Sunday- Day 2- we got to start the real fun. ACTUALLY transforming the stairs. We still had some prep work to do though. First, we ripped up any of the lino that was left, and just put down some extra sheathing so we could get up and down. The lino left a lot of really tacky glue on the treads- so going up them was like being stuck to human fly paper. Not fun. You'll notice our "hopping spots" in several photos.
The issue with our stairs was that they weren't meant to not be carpeted. They were cheap, builder grade, structural stairs. If you know anything about the speed with which houses were built in Edmonton during the last boom, you'll understand- these houses were built to house bodies. They are the furthest thing from custom known to man. My aim is to change this builder grade house into something really special. But more on that later.
So- structural stairs. Made of plywood and particle board. The treads were smooth and level because whomever installed the lino put new fiber board on top of the existing particle board treads in order to level them. But the edges were...well...take a look:
So we measured how long each tread was and bought 41 feet of Hemlock door and window casing that was 1.5 inches wide. It was perfect- straight, smooth, and the right width. Sunday we measured each tread again and cut a piece of moulding to fit. Each piece was then pre-nailed with finishing nails, and we applied PL400 construction adhesive on the back. Then we fit them in place, and finished nailing the nails through. It was SUCH an improvement already!! Look!
|Pre-nailed every few inches. Nothing precise. If it looked like we needed more, we added more.|
|Glue in a wave pattern. A la Mike Holmes.|
|TA DA!! Bottom stair with new nosing, top stair with ugly old nosing.|
So now all the stairs are properly nosed.
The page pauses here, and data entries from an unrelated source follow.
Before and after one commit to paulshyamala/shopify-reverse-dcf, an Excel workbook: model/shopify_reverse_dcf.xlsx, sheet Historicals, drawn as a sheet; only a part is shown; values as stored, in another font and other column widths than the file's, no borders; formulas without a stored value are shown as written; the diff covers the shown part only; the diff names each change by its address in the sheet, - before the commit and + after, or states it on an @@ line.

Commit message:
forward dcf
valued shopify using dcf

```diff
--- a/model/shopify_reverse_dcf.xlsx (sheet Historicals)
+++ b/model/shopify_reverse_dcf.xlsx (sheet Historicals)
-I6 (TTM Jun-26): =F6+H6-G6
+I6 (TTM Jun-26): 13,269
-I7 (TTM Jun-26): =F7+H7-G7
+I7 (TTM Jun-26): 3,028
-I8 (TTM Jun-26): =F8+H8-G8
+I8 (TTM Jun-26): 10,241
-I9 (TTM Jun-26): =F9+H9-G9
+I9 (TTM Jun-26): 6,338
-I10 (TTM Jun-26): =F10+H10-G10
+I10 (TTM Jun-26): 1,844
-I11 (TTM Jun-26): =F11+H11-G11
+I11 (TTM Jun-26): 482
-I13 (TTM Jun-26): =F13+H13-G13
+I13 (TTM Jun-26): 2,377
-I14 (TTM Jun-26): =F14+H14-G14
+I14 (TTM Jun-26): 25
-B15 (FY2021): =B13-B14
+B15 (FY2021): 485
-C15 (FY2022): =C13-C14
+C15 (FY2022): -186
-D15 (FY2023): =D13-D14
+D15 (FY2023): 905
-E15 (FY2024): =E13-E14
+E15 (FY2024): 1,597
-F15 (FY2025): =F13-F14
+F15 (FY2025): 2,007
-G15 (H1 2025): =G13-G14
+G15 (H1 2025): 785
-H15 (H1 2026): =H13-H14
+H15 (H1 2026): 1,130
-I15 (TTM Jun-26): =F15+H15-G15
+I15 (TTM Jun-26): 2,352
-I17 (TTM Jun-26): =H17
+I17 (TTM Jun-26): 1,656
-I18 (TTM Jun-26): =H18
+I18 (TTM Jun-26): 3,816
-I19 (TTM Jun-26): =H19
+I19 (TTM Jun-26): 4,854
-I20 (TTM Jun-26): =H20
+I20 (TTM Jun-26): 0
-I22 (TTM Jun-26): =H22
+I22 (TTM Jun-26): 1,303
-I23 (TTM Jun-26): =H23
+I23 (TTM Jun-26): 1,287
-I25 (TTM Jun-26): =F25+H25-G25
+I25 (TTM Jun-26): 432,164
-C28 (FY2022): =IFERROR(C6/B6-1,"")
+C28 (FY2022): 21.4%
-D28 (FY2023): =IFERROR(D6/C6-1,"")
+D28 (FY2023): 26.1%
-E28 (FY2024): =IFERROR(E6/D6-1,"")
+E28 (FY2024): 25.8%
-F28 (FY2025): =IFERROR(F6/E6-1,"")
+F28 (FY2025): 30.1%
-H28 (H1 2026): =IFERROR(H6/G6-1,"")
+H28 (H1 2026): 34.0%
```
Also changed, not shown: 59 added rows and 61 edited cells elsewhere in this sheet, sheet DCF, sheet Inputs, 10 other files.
They don't look like a dog chewed on them anymore. Which is important, if we're going to go to all this trouble of papering them and staining them and polying them, they'd sure as heck better look smooth and professional when they're done. A few hours of prep, but so worth the 60$ in trim and the time. Taking a page out of Mike Holmes' book: Do It RIGHT the first time!
Next post will be about the actual papering process. With the nosings done, and the mess all cleaned up (yeah- try and keep your work area clean, it really helps!) we were ready to paper!!